Attorneys and Community Leaders Pledge to Increase Pro Bono Efforts
Nashville , Tenn. - The Tennessee Supreme Court hosted the first ever statewide pro bono summit Friday as part of the Court’s ongoing efforts to improve access to justice in the state. More than 100 of the state’s top attorneys and community leaders attended the summit to discuss ways to increase pro bono efforts throughout the state.
The pro summit was one of the action items outlined in the Court’s Access to Justice strategic plan that was unveiled in June 2010.
In her remarks at the event, Chief Justice Cornelia A. Clark cited pro bono service as “critical to each attorney’s fulfillment of his or her obligation to the profession” and encouraged attendees to answer the call to increase their pro bono efforts in 2011.
“If we are to have any hope of providing liberty and justice for all; then we must embrace, and celebrate, our obligation to devote professional time and civic influence on behalf of our brothers and sisters who need our help,” Clark said.
More than 60 attendees completed pledge cards outlining their commitments, ranging from serving on advisory committees to developing pro bono programs in their local communities. The Access to Justice Commission will be following up with each participant to check in on their progress with their commitments.
During the Summit, the Court also discussed how emerging technologies can be used to provide greater access to legal information and assistance. As part of this presentation, the Court offered a sneak peak at its new Justice for All website that will be launched in the coming months. Panelists also discussed how Skype, Facebook and other online tools could be used to reach people in rural areas that need legal assistance.
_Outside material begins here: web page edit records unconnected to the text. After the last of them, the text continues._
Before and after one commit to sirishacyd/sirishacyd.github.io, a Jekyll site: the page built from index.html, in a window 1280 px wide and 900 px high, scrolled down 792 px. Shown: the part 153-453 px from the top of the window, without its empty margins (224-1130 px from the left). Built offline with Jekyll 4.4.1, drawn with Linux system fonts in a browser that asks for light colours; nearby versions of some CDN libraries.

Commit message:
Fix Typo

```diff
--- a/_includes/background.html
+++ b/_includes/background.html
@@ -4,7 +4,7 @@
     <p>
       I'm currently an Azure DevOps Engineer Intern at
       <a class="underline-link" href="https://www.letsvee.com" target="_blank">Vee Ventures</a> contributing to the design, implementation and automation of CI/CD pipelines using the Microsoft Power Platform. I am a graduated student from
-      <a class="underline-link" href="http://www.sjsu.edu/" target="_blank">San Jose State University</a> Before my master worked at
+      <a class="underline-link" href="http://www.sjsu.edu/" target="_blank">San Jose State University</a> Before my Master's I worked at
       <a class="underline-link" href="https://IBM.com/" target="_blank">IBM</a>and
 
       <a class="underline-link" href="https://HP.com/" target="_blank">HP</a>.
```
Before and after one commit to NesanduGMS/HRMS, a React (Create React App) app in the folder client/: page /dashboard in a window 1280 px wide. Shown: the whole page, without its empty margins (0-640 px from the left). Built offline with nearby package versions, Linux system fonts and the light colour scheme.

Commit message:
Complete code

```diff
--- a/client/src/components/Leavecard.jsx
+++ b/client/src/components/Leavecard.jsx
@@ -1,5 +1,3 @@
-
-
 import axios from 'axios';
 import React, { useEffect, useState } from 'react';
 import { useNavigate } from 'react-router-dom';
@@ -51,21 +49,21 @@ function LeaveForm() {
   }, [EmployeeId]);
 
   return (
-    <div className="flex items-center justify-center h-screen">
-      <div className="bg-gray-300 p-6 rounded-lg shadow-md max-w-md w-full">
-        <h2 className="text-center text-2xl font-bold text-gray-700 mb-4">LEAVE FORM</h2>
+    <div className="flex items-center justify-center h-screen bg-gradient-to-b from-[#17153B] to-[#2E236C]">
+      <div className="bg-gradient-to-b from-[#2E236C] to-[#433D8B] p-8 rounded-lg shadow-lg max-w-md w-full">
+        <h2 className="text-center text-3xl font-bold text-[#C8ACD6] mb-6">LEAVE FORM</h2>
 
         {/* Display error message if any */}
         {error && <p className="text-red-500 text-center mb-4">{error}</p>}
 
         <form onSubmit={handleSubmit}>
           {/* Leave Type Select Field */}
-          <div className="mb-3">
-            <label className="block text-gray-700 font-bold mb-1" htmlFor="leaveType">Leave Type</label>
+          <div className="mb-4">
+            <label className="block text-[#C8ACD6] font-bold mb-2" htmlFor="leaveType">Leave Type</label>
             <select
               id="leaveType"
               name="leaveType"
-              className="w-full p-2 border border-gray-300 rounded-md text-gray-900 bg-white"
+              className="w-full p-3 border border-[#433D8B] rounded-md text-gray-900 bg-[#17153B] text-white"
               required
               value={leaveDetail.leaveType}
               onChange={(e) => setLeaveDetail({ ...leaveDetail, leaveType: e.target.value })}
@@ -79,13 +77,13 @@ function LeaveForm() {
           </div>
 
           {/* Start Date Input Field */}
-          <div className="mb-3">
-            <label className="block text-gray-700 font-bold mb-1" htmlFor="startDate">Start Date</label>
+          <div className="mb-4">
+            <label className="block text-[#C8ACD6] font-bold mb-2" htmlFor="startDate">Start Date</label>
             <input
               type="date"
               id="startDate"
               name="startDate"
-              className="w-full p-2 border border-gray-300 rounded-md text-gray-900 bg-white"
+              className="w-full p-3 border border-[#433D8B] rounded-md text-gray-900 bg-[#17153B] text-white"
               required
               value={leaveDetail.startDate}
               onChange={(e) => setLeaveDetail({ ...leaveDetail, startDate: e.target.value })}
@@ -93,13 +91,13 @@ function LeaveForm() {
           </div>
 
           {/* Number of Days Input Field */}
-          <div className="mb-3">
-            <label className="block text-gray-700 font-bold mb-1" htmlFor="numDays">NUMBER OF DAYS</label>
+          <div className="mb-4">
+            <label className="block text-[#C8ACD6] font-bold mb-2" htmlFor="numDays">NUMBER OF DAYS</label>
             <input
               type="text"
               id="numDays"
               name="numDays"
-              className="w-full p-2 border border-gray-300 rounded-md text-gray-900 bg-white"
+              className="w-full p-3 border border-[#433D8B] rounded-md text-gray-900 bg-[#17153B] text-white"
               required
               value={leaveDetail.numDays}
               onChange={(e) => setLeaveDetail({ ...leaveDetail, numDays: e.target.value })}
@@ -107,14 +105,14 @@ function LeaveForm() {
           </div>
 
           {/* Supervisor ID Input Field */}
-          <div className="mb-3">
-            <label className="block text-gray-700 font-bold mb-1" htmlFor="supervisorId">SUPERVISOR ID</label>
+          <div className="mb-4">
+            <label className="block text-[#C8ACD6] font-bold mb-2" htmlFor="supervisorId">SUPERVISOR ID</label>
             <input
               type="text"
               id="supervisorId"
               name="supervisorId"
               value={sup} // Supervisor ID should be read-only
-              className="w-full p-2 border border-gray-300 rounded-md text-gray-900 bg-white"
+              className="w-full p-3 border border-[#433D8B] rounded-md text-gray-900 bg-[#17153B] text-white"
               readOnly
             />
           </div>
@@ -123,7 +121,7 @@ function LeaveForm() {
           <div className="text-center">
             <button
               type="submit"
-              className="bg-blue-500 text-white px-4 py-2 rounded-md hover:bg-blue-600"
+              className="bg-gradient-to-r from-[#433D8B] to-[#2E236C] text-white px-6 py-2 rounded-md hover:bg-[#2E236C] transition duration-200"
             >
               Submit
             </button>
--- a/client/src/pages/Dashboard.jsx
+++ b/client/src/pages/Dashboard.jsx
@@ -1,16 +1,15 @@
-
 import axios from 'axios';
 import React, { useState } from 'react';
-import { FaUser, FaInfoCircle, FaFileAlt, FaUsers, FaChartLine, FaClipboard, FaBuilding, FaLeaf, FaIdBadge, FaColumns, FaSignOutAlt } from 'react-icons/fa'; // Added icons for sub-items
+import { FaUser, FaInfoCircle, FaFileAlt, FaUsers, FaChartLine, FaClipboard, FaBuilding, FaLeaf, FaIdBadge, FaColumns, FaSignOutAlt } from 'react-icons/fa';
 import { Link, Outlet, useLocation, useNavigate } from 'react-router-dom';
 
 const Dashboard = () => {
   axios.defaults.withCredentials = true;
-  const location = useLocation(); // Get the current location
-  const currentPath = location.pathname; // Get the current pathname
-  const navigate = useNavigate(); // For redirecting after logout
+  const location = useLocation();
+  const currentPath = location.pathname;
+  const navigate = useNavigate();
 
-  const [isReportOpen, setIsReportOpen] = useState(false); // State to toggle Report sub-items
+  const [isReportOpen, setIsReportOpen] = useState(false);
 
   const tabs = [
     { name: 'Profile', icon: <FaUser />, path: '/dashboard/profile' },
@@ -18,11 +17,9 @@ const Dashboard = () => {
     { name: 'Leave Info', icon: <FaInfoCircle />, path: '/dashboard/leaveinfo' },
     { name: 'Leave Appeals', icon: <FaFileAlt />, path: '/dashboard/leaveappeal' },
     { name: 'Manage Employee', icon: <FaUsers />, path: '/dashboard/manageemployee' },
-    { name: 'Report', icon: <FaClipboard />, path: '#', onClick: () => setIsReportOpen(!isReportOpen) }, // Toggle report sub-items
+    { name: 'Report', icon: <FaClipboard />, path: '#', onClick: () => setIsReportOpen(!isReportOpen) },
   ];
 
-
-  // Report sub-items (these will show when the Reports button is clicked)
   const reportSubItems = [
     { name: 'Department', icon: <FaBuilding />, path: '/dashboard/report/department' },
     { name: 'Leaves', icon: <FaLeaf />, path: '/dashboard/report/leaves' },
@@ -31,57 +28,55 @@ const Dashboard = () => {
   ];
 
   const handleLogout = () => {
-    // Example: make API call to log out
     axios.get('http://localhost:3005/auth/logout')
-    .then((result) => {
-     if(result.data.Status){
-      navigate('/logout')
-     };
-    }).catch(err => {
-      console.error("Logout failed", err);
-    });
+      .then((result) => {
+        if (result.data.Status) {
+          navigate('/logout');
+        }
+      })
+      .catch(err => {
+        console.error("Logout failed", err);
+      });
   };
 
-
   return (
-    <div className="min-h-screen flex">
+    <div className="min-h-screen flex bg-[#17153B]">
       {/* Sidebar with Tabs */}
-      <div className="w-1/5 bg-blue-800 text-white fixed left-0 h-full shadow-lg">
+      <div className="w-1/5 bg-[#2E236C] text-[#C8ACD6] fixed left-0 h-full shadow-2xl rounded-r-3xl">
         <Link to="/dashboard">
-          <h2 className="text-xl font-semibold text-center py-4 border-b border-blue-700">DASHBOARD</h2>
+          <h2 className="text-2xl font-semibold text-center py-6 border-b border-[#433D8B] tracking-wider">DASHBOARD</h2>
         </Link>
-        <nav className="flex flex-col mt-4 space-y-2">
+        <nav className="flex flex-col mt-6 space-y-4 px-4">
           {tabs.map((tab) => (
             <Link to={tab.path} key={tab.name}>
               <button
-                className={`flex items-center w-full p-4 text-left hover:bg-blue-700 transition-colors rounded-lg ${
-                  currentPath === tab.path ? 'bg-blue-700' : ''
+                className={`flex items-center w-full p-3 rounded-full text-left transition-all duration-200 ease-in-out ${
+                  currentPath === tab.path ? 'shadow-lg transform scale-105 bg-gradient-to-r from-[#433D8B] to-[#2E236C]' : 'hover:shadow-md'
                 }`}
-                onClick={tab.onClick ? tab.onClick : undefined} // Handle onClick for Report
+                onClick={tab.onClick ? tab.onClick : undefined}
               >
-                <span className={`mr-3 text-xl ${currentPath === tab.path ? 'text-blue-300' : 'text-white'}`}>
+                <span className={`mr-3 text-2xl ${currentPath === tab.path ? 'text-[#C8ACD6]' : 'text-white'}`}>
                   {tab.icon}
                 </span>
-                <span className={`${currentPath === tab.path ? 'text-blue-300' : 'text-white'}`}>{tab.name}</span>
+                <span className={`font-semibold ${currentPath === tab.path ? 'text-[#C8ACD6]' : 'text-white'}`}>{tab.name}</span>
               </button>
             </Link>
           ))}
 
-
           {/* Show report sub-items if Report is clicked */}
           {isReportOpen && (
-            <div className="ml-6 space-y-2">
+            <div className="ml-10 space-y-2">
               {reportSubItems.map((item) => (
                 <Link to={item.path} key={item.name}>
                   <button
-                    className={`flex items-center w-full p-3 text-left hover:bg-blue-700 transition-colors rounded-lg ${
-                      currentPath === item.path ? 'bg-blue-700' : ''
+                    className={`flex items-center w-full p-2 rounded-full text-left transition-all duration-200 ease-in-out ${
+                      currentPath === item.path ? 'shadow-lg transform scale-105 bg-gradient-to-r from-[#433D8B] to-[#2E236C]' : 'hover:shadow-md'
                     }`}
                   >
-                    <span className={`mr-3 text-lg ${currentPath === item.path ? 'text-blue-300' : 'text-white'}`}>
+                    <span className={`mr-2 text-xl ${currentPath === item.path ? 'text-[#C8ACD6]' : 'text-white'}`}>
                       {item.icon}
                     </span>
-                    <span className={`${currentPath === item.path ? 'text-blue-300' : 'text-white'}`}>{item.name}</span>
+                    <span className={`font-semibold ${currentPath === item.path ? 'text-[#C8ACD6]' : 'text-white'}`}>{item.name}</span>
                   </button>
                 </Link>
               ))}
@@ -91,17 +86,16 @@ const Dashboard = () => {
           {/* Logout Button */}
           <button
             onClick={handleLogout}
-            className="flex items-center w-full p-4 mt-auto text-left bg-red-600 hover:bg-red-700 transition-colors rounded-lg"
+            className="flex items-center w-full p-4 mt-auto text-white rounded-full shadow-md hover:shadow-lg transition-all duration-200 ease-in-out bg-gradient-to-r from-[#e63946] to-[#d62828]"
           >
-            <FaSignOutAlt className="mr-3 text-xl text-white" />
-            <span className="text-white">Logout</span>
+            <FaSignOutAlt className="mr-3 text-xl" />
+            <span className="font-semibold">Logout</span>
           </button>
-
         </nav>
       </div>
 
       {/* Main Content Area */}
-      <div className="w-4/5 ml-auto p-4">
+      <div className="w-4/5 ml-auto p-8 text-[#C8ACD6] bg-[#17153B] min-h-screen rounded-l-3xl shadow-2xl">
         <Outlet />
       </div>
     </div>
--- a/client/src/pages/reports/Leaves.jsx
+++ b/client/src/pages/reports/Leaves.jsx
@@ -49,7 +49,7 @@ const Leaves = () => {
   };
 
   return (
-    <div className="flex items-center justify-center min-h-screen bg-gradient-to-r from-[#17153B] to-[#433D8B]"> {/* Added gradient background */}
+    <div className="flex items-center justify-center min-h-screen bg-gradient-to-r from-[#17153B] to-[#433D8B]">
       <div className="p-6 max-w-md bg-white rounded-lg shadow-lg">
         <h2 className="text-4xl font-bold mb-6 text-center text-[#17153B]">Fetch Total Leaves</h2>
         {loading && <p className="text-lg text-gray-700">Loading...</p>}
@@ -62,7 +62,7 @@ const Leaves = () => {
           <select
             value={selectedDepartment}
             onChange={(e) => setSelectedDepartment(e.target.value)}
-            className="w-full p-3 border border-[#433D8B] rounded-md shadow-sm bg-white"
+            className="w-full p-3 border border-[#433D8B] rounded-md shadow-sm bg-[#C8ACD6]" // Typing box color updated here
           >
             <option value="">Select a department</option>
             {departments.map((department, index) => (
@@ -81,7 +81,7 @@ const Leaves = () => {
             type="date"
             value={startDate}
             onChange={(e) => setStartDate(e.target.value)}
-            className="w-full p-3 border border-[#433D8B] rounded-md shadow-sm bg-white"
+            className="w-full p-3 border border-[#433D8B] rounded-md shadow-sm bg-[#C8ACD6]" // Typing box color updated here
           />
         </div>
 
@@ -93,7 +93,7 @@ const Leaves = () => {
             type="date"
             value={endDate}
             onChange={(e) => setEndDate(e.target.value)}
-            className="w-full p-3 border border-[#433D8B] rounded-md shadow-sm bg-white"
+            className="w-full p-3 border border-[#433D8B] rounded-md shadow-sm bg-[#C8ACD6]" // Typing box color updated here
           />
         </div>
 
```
Access to Justice Commissioner Buck Lewis also unveiled a new website that will allow Tennesseans to receive free legal advice from volunteer lawyers across the state. The website, which will launch this spring, is a joint project by the Tennessee Bar Association and Tennessee Alliance for Legal Services.
The summit included a number of break-out sessions where participants addressed a number of topics, such as encouraging increased corporate pro bono program participation, providing legal services to rural areas, expanding assistance to those with language and intellectual disabilities, and collaborating with libraries, faith-based organizations and other community groups to provide needed services. The Access to Justice Commission will be compiling the ideas gathered from the sessions for further development in their sub-committees and next strategic plan.
William (Bill) T. Robinson, president-elect of the American Bar Association, also spoke at the event and commended the Court for its dedication to addressing the civil legal needs gap in Tennessee.
About the Access to Justice Initiative
In response to the growing civil legal needs gap in Tennessee, the Supreme Court made access to justice its number one strategic priority in 2008. The Court formally announced the Access to Justice Initiative in December 2008 and formed the Access to Justice Commission in April 2009. The Access to Justice Commission was tasked with creating a strategic plan, which was submitted to the Court on April 1, 2010. The strategic plan was unveiled in June 2010, which included plans for a pro bono summit and access to justice website.
Photos from the event: